A considerable part of the microseismic wave field reaches the GRF-array in southern Germany with high coherency and almost constant amplitudes. Thus it is possible to locate the generating areas using frequency-wavenumber analysis.
Five discrete generating areas for secondary microseisms and three generating areas for primary microseisms could be determined in the Atlantic Ocean, the Arctic Sea and the Mediterranean Sea by investigating broadband continuous recordings over four months in winter 1995/96. An essential result is the long-time constancy of the backazimuths of the coherent part of the microseismic wavefield with respect to the origin areas, independent of the location of the moving low pressure zone. Results from a triangulation using additionally broadband data from the NORSAR-array and an independent estimation of the distance of the source region with water wave dispersion data indicate an origin of the secondary microseismic wavefield near the north-Norwegian coast for the strongest source.

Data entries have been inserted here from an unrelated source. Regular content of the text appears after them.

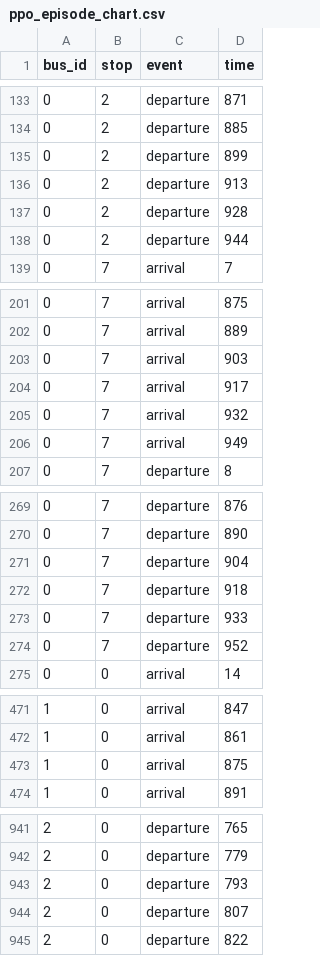
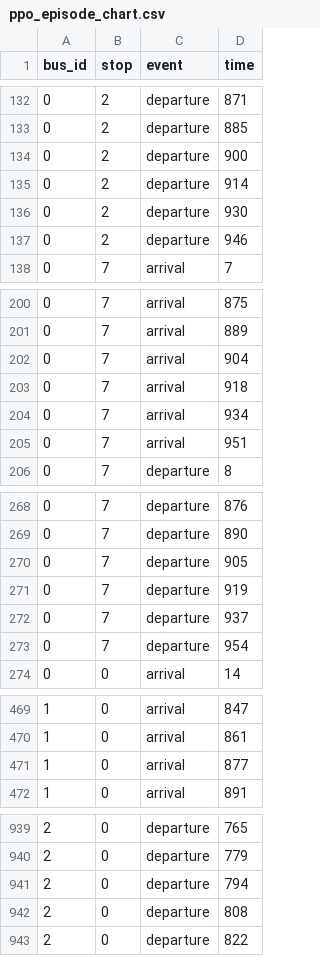
Before and after one commit to jackregan10/bus-routing, a CSV file: notebooks/agent-logs/ppo_episode_chart.csv, drawn as a sheet; only a part is shown, gaps mark what is left out; the diff covers the shown part only.

```diff
--- a/notebooks/agent-logs/ppo_episode_chart.csv
+++ b/notebooks/agent-logs/ppo_episode_chart.csv
@@ -134,6 +133,6 @@ bus_id,stop,event,time
 0,2,departure,885
-0,2,departure,899
-0,2,departure,913
-0,2,departure,928
-0,2,departure,944
+0,2,departure,900
+0,2,departure,914
+0,2,departure,930
+0,2,departure,946
 0,7,arrival,7
@@ -202,6 +201,6 @@ bus_id,stop,event,time
 0,7,arrival,889
-0,7,arrival,903
-0,7,arrival,917
-0,7,arrival,932
-0,7,arrival,949
+0,7,arrival,904
+0,7,arrival,918
+0,7,arrival,934
+0,7,arrival,951
 0,7,departure,8
@@ -270,6 +269,6 @@ bus_id,stop,event,time
 0,7,departure,890
-0,7,departure,904
-0,7,departure,918
-0,7,departure,933
-0,7,departure,952
+0,7,departure,905
+0,7,departure,919
+0,7,departure,937
+0,7,departure,954
 0,0,arrival,14
@@ -472,3 +470,3 @@ bus_id,stop,event,time
 1,0,arrival,861
-1,0,arrival,875
+1,0,arrival,877
 1,0,arrival,891
@@ -942,4 +940,4 @@ bus_id,stop,event,time
 2,0,departure,779
-2,0,departure,793
-2,0,departure,807
+2,0,departure,794
+2,0,departure,808
 2,0,departure,822
```
Also changed, not shown: 2 removed rows and 28 edited cells elsewhere in this file, 1 other file.
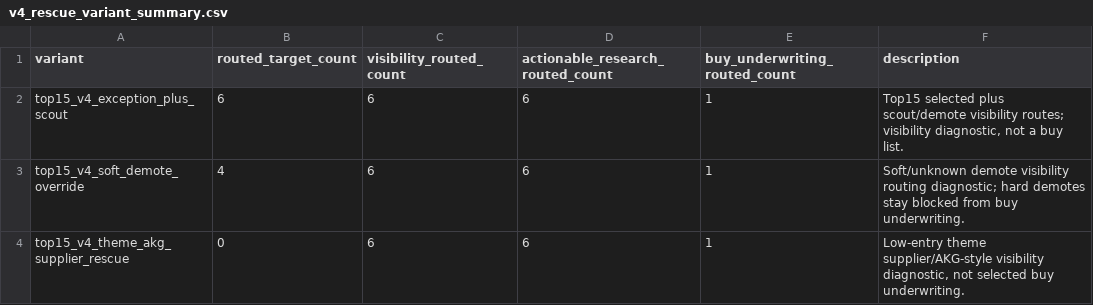
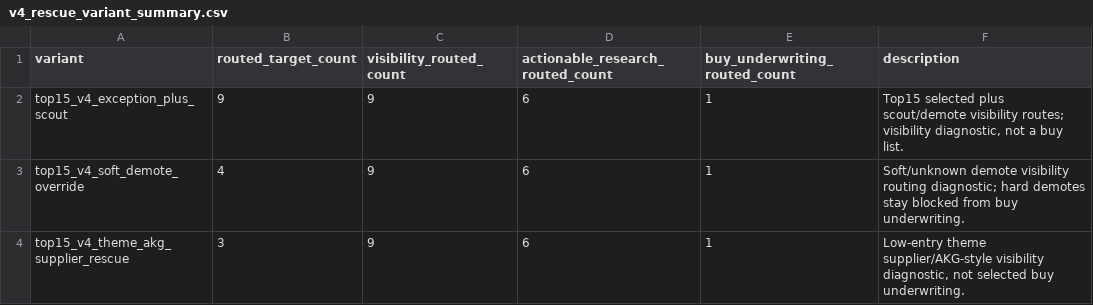
Before and after one commit to VPAeternus/Aeternus, a CSV file: outputs/fundamental_backtest/analysis_top15_exception/v4_rescue_variant_summary.csv, drawn as a sheet.

```diff
--- a/outputs/fundamental_backtest/analysis_top15_exception/v4_rescue_variant_summary.csv
+++ b/outputs/fundamental_backtest/analysis_top15_exception/v4_rescue_variant_summary.csv
@@ -1,4 +1,4 @@
 variant,routed_target_count,visibility_routed_count,actionable_research_routed_count,buy_underwriting_routed_count,description
-top15_v4_exception_plus_scout,6,6,6,1,"Top15 selected plus scout/demote visibility routes; visibility diagnostic, not a buy list."
-top15_v4_soft_demote_override,4,6,6,1,Soft/unknown demote visibility routing diagnostic; hard demotes stay blocked from buy underwriting.
-top15_v4_theme_akg_supplier_rescue,0,6,6,1,"Low-entry theme supplier/AKG-style visibility diagnostic, not selected buy underwriting."
+top15_v4_exception_plus_scout,9,9,6,1,"Top15 selected plus scout/demote visibility routes; visibility diagnostic, not a buy list."
+top15_v4_soft_demote_override,4,9,6,1,Soft/unknown demote visibility routing diagnostic; hard demotes stay blocked from buy underwriting.
+top15_v4_theme_akg_supplier_rescue,3,9,6,1,"Low-entry theme supplier/AKG-style visibility diagnostic, not selected buy underwriting."
```
Also changed, not shown: outputs/fundamental_backtest/analysis_top15_exception/target_miss_rescue_audit.csv, outputs/fundamental_backtest/high_conviction_top15_exception_sleeve/target_miss_rescue_audit.csv, 14 other files.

The array analysis of a temporary network of ten three-component broadband stations in south-east Germany shows that the ratio of energy between coherent Love and Rayleigh waves is much higher for the primary than for the secondary microseismic noise wavefield. This indicates differences in the source mechanisms.